Similarly, Glen Cove Massage has also instituted several measures to prevent the spread of Covid-19. “We’re required by New York state for the therapist to wear a face mask and a plastic safety shield and to wear either scrubs, a lab coat or an apron,” said Jenny daBeer Charno, who owns Glen Cove Massage.

She said she will change her facemasks, which are branded with the name of her practice, between clients, who cannot stay in the waiting area. Additionally, daBeer Charno will schedule more time in between clients to clean anything they touched, such as door handles, the bathroom and the treatment room, which will have a high-efficiency particulate air (HEPA) filter.

 Because daBeer Charno’s practice is primarily focused on medical massages, most of her clients suffer from conditions like back pain, jaw clenching, headaches and neck pain.

“People are really, really eager to come back,” daBeer Charno said. “I’m really happy to be able to do something that will help them feel better.”

Yajhayra Reyes, owner of the Glen Cove Salt Cave, said she looks forward to meeting with clients again.

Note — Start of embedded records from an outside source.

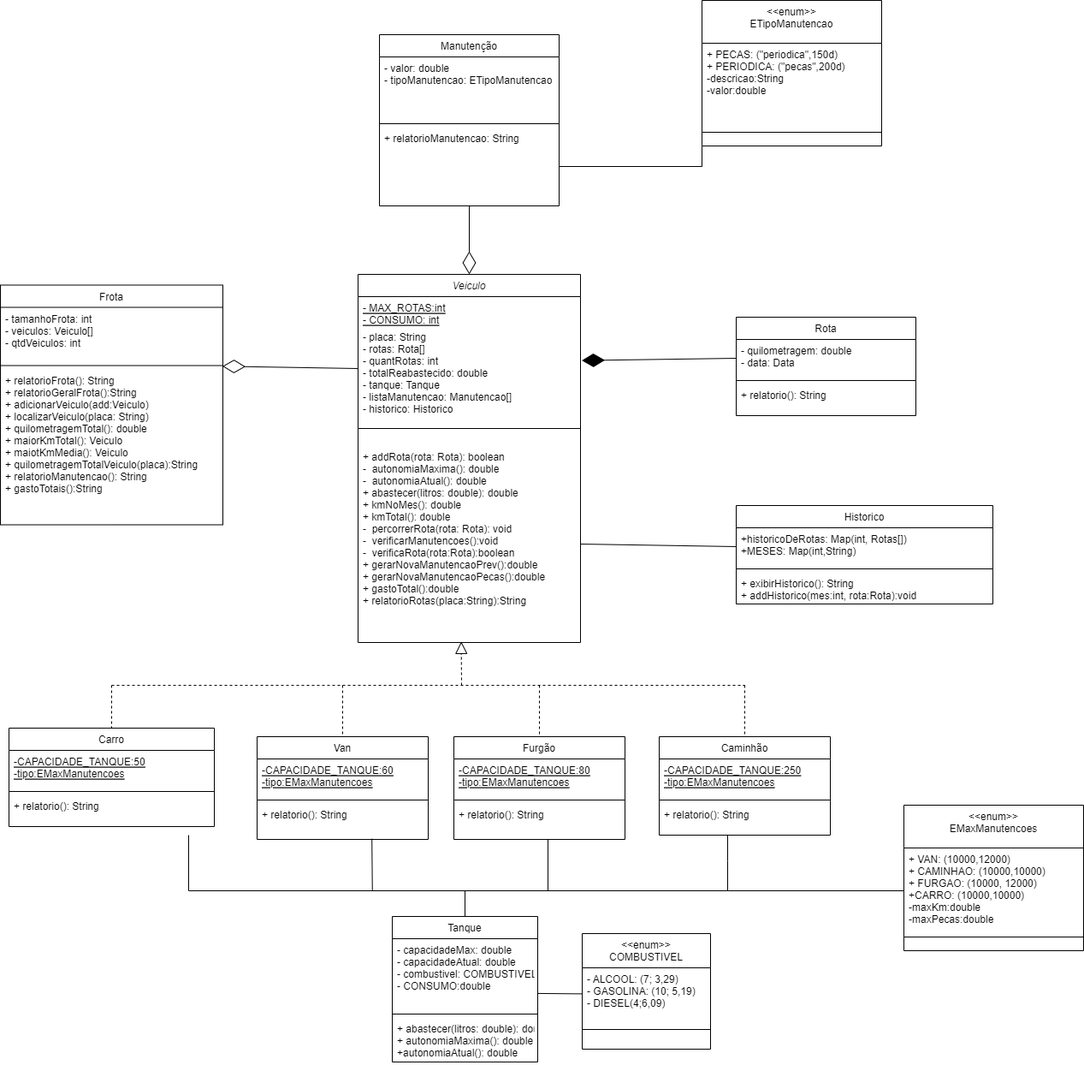
Earlier version of the draw.io export docs/diagramas/POO_Controle_Frota.drawio.png (DisciplinasProgramacao/poo-tp-em-grupo-os-regulares). Source tidied: cells renumbered, new cells last; positions are measured from the earlier drawing's top-left corner, leaving out a move shared by most shapes.
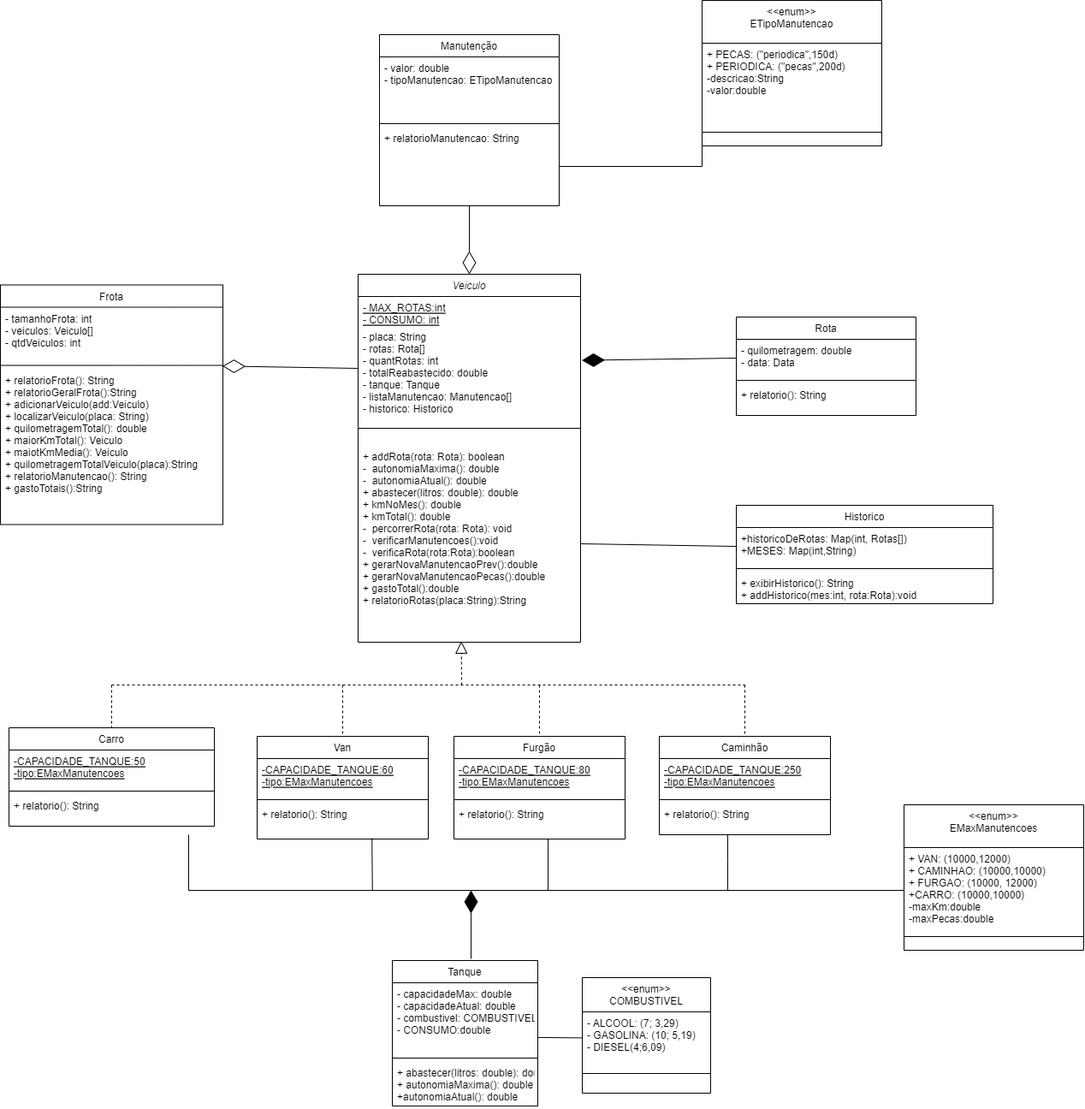
After the commit.

What changed in the source:
```diff
@@ -30,7 +30,7 @@
       <mxGeometry y="200" width="260" height="230" as="geometry" />
     </mxCell>
     <mxCell id="11" value="&lt;&lt;enum&gt;&gt;&#10;COMBUSTIVEL" style="swimlane;fontStyle=0;align=center;verticalAlign=top;horizontal=1;startSize=40;rounded=0;shadow=0;strokeWidth=1;" parent="1" vertex="1">
-      <mxGeometry x="680" y="1090" width="150" height="135" as="geometry" />
+      <mxGeometry x="680" y="1142" width="150" height="135" as="geometry" />
     </mxCell>
     <mxCell id="12" value="- ALCOOL: (7; 3,29)&#10;- GASOLINA: (10; 5,19)&#10;- DIESEL(4;6,09)" style="text;align=left;verticalAlign=top;spacingLeft=4;spacingRight=4;overflow=hidden;points=[[0,0.5],[1,0.5]];portConstraint=eastwest;fontStyle=0;" parent="11" vertex="1">
       <mxGeometry y="40" width="150" height="68" as="geometry" />
@@ -136,7 +136,7 @@
       </mxGeometry>
     </mxCell>
     <mxCell id="42" value="Tanque" style="swimlane;fontStyle=0;align=center;verticalAlign=top;horizontal=1;startSize=26;rounded=0;shadow=0;strokeWidth=1;" parent="1" vertex="1">
-      <mxGeometry x="458" y="1070" width="170" height="170" as="geometry" />
+      <mxGeometry x="458" y="1122" width="170" height="170" as="geometry" />
     </mxCell>
     <mxCell id="43" value="- capacidadeMax: double&#10;- capacidadeAtual: double&#10;- combustivel: COMBUSTIVEL&#10;- CONSUMO:double " style="text;align=left;verticalAlign=top;spacingLeft=4;spacingRight=4;overflow=hidden;points=[[0,0.5],[1,0.5]];portConstraint=eastwest;fontStyle=0;" parent="42" vertex="1">
       <mxGeometry y="26" width="170" height="84" as="geometry" />
@@ -150,11 +150,6 @@
     <mxCell id="46" style="endArrow=none;html=1;rounded=0;entryX=-0.004;entryY=0.447;entryDx=0;entryDy=0;entryPerimeter=0;exitX=0.999;exitY=0.761;exitDx=0;exitDy=0;exitPerimeter=0;" parent="1" edge="1" source="43" target="12">
       <mxGeometry relative="1" as="geometry" />
     </mxCell>
-    <mxCell id="47" style="endArrow=none;html=1;rounded=0;exitX=0.5;exitY=0;exitDx=0;exitDy=0;" parent="1" edge="1" source="42">
-      <mxGeometry relative="1" as="geometry">
-        <mxPoint x="543" y="1040" as="targetPoint" />
-      </mxGeometry>
-    </mxCell>
     <mxCell id="48" style="endArrow=none;html=1;rounded=0;" parent="1" edge="1">
       <mxGeometry relative="1" as="geometry">
         <mxPoint x="220" y="1040" as="sourcePoint" />
@@ -243,5 +238,11 @@
     <mxCell id="70" style="endArrow=none;html=1;rounded=0;entryX=0;entryY=0.5;entryDx=0;entryDy=0;exitX=1;exitY=0.5;exitDx=0;exitDy=0;" parent="1" edge="1" source="10" target="67">
       <mxGeometry relative="1" as="geometry" />
     </mxCell>
+    <mxCell id="71" style="endArrow=diamondThin;endFill=1;endSize=24;html=1;rounded=0;" parent="1" edge="1">
+      <mxGeometry relative="1" as="geometry">
+        <mxPoint x="550" y="1120" as="sourcePoint" />
+        <mxPoint x="550" y="1040" as="targetPoint" />
+      </mxGeometry>
+    </mxCell>
   </root>
 </mxGraphModel>
```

It’s “super exciting,” Reyes said. “We’ve been waiting for forever to be able to reopen, and we’re just excited to be able to open our doors and have our customers come back to get all the benefits of salt therapy.”

In adapting to the state’s protocols, Reyes said, the group salt therapy room will hold four people instead of its normal eight. Private rooms will still hold two, and chairs will be thoroughly cleaned between each use. Additionally, she said, the Salt Cave already had an anti-viral ultraviolet light filter put in long before the outbreak, which she said will provide an extra layer of protection against the coronavirus.

As for restaurants, businesses will be permitted to reopen indoors at 50 percent capacity, according to the governor’s New York Forward website. The maximum number of people per table will be 10.

Additionally, Glen Cove City Hall will reopen to employees on Wednesday, June 24. “I’m glad to see that we will have people coming back in,” Mayor Tim Tenke said at a City Council Meeting on June 23. “There will be no public appointments this week until we have our safety wellness booths in City Hall.”

Cuomo said at his daily briefing on June 18 that he was in a “happy-go-lucky mood” because New York had tested 68,000 people overnight and found an average infection rate of .9 percent — the lowest it had been since the coronavirus pandemic began in mid-March.

New York City’s infection rate was 1 percent, while Long Island’s was .7 percent.

By contrast, the infection rate had earlier reached 20 percent in New York City and 16 percent on Long Island.

Mike Conn contributed to this story.